Over 100 nurses quit Pantang Hospital for greener pastures
Nearly 150 experienced nurses and other health professionals from the Pantang Hospital have left the shores of the country in search of greener pastures in the last six years.
100 of them are specialized psychiatric and general nurses, with the remaining professionals in the healthcare delivery system including doctors, pharmacists, technicians, and other skilled workers.
Data sourced from the hospital showed that the number of experienced professionals that have abandoned their jobs started increasing in an alarming manner since the outbreak of the coronavirus (COVID-19) pandemic.
This phenomenon is defeating the efforts of the government to reinforce the workforce of the hospital with the recruitment of an additional 179 staff (professional nurses numbering 129) between 2018 and 2022.
An assessment of the data showed that from a report of eight professionals leaving in 2018, the number gradually jumped to 26 personnel in 2020 and peaked at 64 practitioners resigning in 2022.
The situation became more alarming when 11 experienced professionals, made up of 10 nurses and one doctor, resigned in January this year alone.
Information gathered by the Daily Graphic indicates that the development has been reported to the Ministry of Health (MoH) for redress.
The Medical Director of the hospital, Dr Frank Baning, in an interview with the Daily Graphic in Accra, stated that the situation was negatively impacting on the medical department of the hospital.
“We are now losing the majority of our experienced nurses and other health professionals. In fact, almost every month, about 10 people leave,” he said.

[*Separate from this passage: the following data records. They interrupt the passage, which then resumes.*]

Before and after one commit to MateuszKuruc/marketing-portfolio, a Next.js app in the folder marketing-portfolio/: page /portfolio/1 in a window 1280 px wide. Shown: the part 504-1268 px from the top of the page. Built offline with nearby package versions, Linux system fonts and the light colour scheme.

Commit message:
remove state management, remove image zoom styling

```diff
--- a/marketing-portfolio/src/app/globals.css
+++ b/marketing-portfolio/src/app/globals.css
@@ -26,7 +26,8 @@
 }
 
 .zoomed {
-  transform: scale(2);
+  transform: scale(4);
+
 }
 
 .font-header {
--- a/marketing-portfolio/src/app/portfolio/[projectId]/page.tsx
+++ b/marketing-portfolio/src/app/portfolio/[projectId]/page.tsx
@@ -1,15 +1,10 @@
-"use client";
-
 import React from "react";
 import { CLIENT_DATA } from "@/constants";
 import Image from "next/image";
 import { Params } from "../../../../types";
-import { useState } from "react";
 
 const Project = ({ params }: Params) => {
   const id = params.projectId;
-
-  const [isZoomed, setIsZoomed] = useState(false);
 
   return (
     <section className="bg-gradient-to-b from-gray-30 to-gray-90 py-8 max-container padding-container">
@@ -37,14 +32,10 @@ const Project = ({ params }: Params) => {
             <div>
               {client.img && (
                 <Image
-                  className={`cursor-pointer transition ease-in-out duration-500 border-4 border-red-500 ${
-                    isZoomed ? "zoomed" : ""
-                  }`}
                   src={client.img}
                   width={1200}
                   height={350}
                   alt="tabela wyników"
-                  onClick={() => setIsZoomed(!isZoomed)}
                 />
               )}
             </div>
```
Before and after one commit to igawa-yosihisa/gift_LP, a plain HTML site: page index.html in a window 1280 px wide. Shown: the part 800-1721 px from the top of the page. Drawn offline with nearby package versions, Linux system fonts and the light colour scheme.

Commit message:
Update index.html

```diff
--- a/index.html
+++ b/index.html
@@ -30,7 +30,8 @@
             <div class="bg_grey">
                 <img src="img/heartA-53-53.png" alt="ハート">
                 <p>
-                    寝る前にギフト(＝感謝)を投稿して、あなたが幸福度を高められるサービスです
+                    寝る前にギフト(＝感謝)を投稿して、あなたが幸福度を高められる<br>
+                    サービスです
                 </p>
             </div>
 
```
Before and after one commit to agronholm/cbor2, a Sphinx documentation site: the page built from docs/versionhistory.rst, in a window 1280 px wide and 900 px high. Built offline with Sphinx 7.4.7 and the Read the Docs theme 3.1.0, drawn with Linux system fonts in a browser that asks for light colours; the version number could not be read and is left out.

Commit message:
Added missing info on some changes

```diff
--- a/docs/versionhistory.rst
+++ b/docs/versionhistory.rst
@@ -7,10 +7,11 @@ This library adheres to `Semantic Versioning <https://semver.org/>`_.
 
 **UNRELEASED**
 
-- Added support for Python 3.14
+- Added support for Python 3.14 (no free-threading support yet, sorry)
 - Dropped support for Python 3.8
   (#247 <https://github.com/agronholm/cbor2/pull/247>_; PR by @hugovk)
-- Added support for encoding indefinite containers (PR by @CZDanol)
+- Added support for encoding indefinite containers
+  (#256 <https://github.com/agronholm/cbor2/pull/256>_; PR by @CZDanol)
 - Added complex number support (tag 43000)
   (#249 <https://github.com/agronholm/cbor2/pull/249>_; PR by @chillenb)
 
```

Dr Baning explained that although the government was reinforcing staff strength through fresh recruits every year, the number of people leaving was alarming and needed to be addressed.
He said the situation was putting a huge burden, pressure and stress on the few that remained to work for the hospital and the country in general.
That, the Medical Director said, was already affecting the quality of healthcare delivery at the hospital, given the number of people who abandoned their work in the last two years.
“We have seen the effort of the government to reinforce the workforce but as soon as new recruits are brought on board, the hospital loses more of the experienced hands.
“Last year and this year alone, we have lost 75 people and so, we hope that the government will replace those leaving quickly to ensure efficiency.
“We may see the trend continuing this year as more than 10 professional nurses have already been reported to have left for greener pastures this year,” he said.
Professionals are leaving
The Medical Director noted that the category of nurses leaving fell within the professional level.
Dr Baning said in an ideal situation, the hospital required about 1,000 professional nurses to provide both mental and general services.
However, he said the facility could currently only boast of 286 nurses doing the work of 1,000 people.Two hundred and eighty-six is nowhere near what we call ideal,” the Pantang Hospital Medical Director said.
He added that the vacuum being created by the frequent departure made the additional recruits of the government insufficient.
The Administrator of the hospital, Collins Kesse, also told the Daily Graphic that beyond nurses, the hospital had also lost personnel in critical areas such as biomedical engineers, radiographers and pharmacists.
He said due to this phenomenon, the hospital engaged the services of private individuals and paid huge sums of money from its internally generated funds (IGF) to manage its X-ray machines and other equipment.
“And so, we need the right people in the right mix to ensure that the hospital operates in full capacity,” Mr Kesse said.
Multiple sources at the MoH confirmed that the ministry had been adequately informed about the Pantang Hospital situation regarding nurses and other professionals exiting.
However, they said the issue was nationwide as most health professionals were leaving the shores of the country to seek greener pastures.
That is because the outbreak of COVID-19 had created a huge demand for professional health personnel, especially in the United Kingdom (UK) and the United States (US), the sources maintained.
“The human resource department of the ministry is looking into the issues to see whether there can be any replacement for Pantang and other affected hospitals,” one of the sources added.
The Director-General (DG) of Ghana Health Service (GHS), Dr Patrick Kuma-Aboagye, in an earlier interview with the Daily Graphic in Accra on the departure of professional nurses, said the government had taken notice of the situation and the vacuum created.
“We are having a lot of professional nurses leaving the country to Europe and other parts of the world. They are taking mainly the professional nurses and so, there is the need to beef up professional nurses across the country,” he said.
As a result, Dr Kuma-Aboagye said the government had adopted a number of measures such as expanding study leave for auxiliary nurses and offering amnesty to auxiliary nurses who obtained higher certificates without prior approval from the appropriate authorities.
The GHS Director-General explained that the amnesty would ensure that nurses who genuinely acquired certificates that befit their skills were upgraded from auxiliary status to professional nurse status.
Others include a comprehensive assessment to ascertain the impact of nurses leaving Ghana for greener pastures.